You will need:
- Paint thinner (also called mineral spirits)
- Rubber gloves
- A few rags
- Fine steel wool (#000)
- A stiff wire brush
- Three-in-One oil and vegetable oil
- 120-grit sandpape
- Boiled linseed oil (you buy it boiled; raw linseed oil takes about nine months to dry)
- A sharpening stone, a flat file and a round file
Secateurs, shears and loppers
If tools are really dirty and rusty, take them apart; use steel wool and a cloth rag saturated with paint thinner to clean blades, removing all traces of sap and plant debris. Buff away rust and stubborn spots with steel wool.
When blades are clean, use a sharpening stone to remove small nicks and restore their keen edge. Most sharpening stones have a coarse side and a fine side. You may have to lubricate the stone with oil or water first—check instructions.

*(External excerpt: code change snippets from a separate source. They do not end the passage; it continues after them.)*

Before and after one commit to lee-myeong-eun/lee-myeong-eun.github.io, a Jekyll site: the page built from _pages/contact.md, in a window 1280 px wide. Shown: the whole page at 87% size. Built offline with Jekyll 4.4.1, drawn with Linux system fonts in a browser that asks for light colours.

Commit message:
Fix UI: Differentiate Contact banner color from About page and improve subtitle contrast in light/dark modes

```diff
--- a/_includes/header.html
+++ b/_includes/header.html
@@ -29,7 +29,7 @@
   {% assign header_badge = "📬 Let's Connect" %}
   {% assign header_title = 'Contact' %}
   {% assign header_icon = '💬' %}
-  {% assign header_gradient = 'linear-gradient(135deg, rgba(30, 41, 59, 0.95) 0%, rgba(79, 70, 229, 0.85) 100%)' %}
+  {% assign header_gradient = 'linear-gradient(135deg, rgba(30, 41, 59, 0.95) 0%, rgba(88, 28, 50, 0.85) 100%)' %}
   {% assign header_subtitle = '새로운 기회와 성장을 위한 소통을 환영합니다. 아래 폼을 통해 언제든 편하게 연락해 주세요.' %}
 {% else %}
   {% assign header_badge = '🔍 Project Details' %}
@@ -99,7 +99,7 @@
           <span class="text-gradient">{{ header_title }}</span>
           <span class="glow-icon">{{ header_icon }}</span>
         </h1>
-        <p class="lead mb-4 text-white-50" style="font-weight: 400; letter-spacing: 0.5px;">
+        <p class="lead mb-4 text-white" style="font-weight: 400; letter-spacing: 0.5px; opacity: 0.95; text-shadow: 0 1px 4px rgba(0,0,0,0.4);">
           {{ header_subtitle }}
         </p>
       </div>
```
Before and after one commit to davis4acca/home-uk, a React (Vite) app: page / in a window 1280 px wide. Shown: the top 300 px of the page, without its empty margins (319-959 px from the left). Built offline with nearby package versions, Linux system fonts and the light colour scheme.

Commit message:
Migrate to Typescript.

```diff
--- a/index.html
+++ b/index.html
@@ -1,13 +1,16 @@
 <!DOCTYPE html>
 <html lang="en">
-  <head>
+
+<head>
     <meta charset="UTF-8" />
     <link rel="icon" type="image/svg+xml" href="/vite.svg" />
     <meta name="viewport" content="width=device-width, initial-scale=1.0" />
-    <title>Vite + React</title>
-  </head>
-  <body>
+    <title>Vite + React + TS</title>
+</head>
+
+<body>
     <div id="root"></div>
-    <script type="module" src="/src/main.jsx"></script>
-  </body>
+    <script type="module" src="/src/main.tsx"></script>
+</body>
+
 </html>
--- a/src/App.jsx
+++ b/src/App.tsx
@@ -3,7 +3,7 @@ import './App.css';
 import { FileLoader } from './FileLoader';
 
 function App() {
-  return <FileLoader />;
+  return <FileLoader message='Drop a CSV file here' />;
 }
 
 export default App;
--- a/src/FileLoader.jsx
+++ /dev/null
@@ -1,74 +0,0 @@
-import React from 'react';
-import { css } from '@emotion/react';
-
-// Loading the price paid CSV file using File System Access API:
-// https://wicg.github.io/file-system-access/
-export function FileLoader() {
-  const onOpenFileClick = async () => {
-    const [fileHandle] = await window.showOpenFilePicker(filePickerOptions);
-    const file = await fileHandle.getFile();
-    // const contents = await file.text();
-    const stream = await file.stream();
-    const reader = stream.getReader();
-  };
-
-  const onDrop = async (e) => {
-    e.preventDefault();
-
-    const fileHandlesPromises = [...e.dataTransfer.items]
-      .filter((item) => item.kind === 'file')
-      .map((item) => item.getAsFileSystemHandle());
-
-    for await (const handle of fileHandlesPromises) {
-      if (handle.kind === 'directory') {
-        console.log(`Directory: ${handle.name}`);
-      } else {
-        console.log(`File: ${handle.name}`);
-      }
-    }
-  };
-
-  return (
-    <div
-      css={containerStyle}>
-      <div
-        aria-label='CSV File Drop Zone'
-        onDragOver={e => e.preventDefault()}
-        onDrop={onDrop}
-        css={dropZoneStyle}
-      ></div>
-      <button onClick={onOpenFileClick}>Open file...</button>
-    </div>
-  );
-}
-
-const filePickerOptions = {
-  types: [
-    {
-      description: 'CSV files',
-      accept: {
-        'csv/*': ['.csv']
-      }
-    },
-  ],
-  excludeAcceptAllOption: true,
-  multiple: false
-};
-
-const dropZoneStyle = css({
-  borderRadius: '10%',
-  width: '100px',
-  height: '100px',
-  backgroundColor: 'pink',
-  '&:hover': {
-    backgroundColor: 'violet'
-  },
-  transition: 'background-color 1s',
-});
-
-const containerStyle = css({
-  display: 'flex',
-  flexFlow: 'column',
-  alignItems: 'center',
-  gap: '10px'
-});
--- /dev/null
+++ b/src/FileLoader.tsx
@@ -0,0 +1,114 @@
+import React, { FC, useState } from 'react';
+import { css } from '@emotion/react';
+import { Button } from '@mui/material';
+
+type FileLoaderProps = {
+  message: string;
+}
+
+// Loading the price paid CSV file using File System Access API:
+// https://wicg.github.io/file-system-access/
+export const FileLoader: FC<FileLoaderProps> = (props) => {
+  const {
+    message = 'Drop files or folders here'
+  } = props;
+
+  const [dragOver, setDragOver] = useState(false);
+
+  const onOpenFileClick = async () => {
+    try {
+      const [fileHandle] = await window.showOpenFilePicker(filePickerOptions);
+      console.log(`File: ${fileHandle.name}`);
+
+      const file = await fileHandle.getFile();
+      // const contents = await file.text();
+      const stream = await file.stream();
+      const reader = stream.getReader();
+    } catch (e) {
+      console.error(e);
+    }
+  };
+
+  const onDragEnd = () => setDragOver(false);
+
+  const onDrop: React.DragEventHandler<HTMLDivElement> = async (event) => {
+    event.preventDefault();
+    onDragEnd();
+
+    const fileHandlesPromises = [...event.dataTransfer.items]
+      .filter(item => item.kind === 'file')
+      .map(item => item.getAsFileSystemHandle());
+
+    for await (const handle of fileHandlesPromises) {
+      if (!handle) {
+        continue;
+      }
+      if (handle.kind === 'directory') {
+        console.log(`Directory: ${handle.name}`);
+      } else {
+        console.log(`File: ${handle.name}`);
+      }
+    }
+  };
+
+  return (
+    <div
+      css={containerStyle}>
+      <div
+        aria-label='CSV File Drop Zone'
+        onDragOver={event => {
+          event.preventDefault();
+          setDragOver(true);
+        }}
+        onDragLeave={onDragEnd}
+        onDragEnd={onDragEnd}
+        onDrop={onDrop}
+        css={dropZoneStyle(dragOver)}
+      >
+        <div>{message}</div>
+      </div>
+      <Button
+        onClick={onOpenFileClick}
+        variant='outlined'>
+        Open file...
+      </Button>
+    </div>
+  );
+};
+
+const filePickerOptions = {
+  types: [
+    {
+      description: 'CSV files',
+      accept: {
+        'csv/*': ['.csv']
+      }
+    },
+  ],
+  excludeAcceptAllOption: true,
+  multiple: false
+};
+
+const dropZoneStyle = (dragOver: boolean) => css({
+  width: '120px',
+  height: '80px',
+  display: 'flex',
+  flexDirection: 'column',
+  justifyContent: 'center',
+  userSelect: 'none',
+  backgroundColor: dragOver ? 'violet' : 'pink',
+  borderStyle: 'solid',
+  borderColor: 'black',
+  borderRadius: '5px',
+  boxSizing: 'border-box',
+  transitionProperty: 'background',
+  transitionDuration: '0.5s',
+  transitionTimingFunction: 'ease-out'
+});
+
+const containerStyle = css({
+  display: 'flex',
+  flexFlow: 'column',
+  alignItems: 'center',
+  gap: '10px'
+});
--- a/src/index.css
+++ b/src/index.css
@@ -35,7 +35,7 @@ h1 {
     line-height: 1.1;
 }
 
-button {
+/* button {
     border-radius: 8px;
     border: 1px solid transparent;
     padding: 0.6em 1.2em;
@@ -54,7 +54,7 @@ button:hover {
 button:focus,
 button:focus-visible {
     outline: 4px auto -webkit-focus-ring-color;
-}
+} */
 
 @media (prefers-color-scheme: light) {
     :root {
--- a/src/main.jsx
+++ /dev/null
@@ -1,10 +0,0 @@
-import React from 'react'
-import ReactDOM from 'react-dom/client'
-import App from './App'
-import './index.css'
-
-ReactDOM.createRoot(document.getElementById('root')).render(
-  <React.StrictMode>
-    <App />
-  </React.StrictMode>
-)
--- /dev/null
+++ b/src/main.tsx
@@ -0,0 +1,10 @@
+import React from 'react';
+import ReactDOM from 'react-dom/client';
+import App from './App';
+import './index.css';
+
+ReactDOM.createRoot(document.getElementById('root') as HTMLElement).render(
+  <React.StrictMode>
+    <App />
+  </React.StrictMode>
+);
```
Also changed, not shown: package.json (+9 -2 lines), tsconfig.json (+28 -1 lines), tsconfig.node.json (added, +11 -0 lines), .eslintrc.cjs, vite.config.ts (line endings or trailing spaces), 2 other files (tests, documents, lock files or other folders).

After wetting the coarse side of the stone, which is used first, set it on a flat surface and run the length of the bevel—the part of the blade that angles toward the cutting edge—across the stone, away from you (photo 1), sweeping the entire blade across the stone in one smooth motion. Eight or nine complete passes should be enough. Now add water or oil to the fine side, and finish the blade with five or six sweeps across it.
Before reassembling the tool, work a couple of drops of Three-in-One oil into hard-to-get-at spots—such as the inside faces of the blades where they bolt together. Then, once assembled, coat blades with a thin layer of vegetable oil to prevent rusting.
If the tool's handles are made of unfinished wood (though most today are made of moulded plastic), use sandpaper to remove dirt and small splinters; then use a rag to coat them with boiled linseed oil, to keep them from drying out and cracking.
If the handles are painted, lightly sand them to remove dirt and splinters and rough up the existing finish; apply a fresh coat of oil-based paint—preferably in a bright colour, so tools are easy to spot in the garden.
Stay in shape
To keep your tools in good shape throughout the season, thrust shovels and secateurs (any instrument with blades) in a bucket of sand and vegetable oil to clean and lubricate them after every use.
The mixture should be about one part oil to five parts sand and have the texture of oatmeal. Be sure to insert the blades only, however, as the oil-sand mixture may stain the handles and will make rubber grips extremely slippery.